If I were to describe it in one word, it would probably be “mixture”, but not “fusion” though. The first impression is a communist and picturesque portrayal of a wannabe city, with a Wild-West-like main avenue. So, now you have an idea and let’s get down to the details.

In the end, it is just a city that has witnessed a few changes. Some of the oldest buildings really do resemble the Wild West by their facades; other buildings are just concrete blocks, abruptly interrupting the rows of decorative houses. The central avenue was full of cherry trees in blossom and ornamental lanterns, while the central square holds an enormous metal statue.

#5 Bulawayo Museum - capturing a touch of nature

This museum is one of the biggest and best-accomplished museums in Africa with an outstanding collection of stuffed animals in really good shape. It also contains a part dedicated to the national history and culture which is as well carefully conceptualized and prepared.

What I will never forget, was not even part of the exhibition.
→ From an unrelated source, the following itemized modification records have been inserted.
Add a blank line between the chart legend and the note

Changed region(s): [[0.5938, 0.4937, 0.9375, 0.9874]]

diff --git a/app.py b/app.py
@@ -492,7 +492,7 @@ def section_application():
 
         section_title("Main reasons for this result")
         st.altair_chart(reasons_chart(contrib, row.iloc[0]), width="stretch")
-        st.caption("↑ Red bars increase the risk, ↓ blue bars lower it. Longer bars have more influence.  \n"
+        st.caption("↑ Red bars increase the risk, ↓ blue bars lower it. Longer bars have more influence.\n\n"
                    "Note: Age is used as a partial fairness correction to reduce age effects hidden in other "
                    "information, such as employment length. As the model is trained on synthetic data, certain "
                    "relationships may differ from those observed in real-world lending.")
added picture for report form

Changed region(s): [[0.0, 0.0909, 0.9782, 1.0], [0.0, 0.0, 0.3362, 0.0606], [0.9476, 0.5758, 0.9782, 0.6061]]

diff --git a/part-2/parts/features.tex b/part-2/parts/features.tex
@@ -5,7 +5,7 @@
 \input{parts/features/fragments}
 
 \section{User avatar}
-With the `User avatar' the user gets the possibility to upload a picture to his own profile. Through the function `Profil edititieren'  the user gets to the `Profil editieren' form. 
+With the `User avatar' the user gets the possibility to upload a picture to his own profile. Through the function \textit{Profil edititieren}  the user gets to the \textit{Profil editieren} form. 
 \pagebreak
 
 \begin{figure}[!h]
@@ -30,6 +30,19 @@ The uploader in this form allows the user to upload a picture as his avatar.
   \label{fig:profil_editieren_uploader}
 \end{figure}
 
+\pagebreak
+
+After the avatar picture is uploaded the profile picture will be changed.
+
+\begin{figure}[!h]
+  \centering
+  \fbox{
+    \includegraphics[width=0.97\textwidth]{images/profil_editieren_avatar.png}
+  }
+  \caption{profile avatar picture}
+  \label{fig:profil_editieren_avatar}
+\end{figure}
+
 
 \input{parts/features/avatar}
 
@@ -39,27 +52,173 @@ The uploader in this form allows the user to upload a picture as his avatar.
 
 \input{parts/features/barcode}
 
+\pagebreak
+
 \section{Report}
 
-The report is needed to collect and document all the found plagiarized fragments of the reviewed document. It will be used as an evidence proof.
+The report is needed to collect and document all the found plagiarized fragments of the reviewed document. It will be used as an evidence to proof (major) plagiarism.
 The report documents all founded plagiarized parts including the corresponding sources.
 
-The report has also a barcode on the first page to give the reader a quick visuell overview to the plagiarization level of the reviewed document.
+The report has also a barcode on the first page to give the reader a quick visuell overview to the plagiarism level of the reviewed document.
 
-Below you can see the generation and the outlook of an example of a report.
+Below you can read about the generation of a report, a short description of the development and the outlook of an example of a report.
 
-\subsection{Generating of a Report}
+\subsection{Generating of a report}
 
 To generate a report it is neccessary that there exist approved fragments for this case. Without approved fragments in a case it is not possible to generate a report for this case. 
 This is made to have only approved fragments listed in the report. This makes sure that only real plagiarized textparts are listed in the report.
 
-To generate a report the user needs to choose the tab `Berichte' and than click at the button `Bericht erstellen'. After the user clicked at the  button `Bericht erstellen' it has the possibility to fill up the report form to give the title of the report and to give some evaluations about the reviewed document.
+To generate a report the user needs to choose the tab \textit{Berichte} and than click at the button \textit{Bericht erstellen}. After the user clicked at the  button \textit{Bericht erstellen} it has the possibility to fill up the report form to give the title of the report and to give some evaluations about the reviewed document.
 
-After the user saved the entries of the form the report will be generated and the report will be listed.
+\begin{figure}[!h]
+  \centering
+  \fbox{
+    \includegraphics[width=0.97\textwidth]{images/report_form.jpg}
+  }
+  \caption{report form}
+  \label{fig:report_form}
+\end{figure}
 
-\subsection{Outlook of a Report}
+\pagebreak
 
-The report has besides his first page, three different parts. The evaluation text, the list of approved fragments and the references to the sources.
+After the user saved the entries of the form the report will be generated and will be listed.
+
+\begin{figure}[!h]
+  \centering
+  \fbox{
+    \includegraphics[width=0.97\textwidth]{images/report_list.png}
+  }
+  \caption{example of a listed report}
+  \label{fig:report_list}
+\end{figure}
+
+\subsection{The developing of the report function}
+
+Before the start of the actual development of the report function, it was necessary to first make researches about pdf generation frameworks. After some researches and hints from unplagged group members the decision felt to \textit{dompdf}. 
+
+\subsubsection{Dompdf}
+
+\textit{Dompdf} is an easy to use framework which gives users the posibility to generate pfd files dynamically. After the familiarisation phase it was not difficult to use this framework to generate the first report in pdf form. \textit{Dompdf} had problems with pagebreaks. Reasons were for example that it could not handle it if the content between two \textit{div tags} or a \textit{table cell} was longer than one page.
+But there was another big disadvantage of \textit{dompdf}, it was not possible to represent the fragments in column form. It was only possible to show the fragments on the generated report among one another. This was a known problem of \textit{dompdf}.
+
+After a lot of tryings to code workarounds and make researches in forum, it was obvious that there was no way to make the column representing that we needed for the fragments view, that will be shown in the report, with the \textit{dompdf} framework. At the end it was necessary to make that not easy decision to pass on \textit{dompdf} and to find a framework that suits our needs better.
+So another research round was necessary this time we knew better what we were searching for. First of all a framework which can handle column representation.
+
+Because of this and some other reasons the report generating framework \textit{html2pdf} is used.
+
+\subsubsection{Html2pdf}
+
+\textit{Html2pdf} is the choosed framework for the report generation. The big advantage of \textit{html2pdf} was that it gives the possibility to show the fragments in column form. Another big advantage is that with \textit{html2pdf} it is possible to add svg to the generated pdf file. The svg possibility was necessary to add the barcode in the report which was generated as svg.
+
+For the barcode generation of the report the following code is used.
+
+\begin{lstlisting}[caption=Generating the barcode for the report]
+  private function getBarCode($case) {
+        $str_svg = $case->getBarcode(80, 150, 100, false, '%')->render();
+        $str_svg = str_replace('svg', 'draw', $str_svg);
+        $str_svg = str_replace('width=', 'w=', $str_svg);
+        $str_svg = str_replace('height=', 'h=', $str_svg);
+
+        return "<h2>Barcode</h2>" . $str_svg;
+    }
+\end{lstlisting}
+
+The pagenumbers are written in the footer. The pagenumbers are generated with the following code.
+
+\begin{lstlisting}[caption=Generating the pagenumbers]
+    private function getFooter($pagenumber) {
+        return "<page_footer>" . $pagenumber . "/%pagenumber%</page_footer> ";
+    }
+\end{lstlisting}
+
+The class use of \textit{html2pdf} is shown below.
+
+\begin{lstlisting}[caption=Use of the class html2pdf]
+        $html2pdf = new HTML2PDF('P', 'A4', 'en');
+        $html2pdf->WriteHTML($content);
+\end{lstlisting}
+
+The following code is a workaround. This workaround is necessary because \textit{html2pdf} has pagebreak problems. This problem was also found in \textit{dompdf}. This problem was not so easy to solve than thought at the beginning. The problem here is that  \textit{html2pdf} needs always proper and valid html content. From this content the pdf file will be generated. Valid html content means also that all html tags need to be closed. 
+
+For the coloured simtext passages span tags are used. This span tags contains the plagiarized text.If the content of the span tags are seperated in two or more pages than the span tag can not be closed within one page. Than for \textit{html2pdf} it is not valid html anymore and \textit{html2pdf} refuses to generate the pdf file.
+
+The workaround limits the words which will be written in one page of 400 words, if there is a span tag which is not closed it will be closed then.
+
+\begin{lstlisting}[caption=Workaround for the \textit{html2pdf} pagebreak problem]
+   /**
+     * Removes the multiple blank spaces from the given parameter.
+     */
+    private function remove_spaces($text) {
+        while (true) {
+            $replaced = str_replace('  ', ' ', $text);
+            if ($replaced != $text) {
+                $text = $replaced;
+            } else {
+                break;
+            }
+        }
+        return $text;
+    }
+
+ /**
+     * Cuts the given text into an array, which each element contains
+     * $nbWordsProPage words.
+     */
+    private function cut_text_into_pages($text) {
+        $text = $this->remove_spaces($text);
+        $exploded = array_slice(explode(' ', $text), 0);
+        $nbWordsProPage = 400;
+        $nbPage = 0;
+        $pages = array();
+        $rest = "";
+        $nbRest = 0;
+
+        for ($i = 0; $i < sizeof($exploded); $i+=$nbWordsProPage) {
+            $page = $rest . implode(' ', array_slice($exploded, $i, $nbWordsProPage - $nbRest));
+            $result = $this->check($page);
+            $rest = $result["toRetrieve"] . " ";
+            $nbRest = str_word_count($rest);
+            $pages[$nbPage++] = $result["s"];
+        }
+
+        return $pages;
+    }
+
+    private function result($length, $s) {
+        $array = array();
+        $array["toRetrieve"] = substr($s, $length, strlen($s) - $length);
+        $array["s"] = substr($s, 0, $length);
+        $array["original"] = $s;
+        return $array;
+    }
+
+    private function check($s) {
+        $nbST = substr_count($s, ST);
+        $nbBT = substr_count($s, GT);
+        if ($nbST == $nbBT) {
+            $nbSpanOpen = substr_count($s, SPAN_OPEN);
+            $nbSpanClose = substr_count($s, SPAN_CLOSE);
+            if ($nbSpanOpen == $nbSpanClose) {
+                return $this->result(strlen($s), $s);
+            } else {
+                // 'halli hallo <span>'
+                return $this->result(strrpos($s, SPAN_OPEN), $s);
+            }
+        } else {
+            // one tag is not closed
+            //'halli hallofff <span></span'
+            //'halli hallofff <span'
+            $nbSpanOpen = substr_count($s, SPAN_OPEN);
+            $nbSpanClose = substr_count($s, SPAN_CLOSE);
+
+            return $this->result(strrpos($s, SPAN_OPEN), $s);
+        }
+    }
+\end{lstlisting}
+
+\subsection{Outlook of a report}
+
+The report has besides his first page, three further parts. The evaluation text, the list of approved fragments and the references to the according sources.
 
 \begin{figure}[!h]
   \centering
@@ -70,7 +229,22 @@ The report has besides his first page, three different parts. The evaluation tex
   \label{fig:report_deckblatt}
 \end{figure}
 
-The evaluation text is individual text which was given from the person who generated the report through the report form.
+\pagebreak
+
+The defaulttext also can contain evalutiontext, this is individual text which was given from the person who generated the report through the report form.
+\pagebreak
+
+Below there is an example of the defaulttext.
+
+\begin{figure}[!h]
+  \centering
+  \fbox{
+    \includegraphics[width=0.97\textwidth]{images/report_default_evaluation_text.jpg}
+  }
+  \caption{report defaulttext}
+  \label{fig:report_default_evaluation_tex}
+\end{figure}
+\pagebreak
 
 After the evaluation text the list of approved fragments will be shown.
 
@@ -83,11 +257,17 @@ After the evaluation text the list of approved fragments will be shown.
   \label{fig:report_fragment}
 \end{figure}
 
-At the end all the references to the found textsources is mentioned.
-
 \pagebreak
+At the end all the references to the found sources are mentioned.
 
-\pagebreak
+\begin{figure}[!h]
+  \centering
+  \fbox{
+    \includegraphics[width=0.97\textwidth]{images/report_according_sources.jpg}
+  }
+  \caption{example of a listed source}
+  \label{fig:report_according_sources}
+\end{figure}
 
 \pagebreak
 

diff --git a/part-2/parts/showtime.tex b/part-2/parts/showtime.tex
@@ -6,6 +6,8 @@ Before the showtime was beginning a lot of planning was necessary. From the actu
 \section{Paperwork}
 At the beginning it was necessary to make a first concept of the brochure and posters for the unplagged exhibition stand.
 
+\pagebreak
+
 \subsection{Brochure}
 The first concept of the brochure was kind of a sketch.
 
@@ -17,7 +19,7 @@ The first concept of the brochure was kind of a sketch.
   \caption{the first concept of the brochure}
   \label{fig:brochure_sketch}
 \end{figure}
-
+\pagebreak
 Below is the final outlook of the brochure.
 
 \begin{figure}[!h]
It was an employee, who had been looking after a bunch of venomous snakes in his own house during the annual cleaning of their terrarium.

He just brought them back in boxes and was handling them with such grace and respect, carefully, but without fear. We have a lot to learn about patience and humility from people, who still live in touch with nature.

Zimbabwe was once a proud African nation that fought its way into independence from Englandinfo-icon. Despite the political and economic decay influencing the general atmosphere, there are many great places to visit in Zimbabwe. This country has truly enchanted me and I can only hope that the current president’s successor will learn how to work with its potential.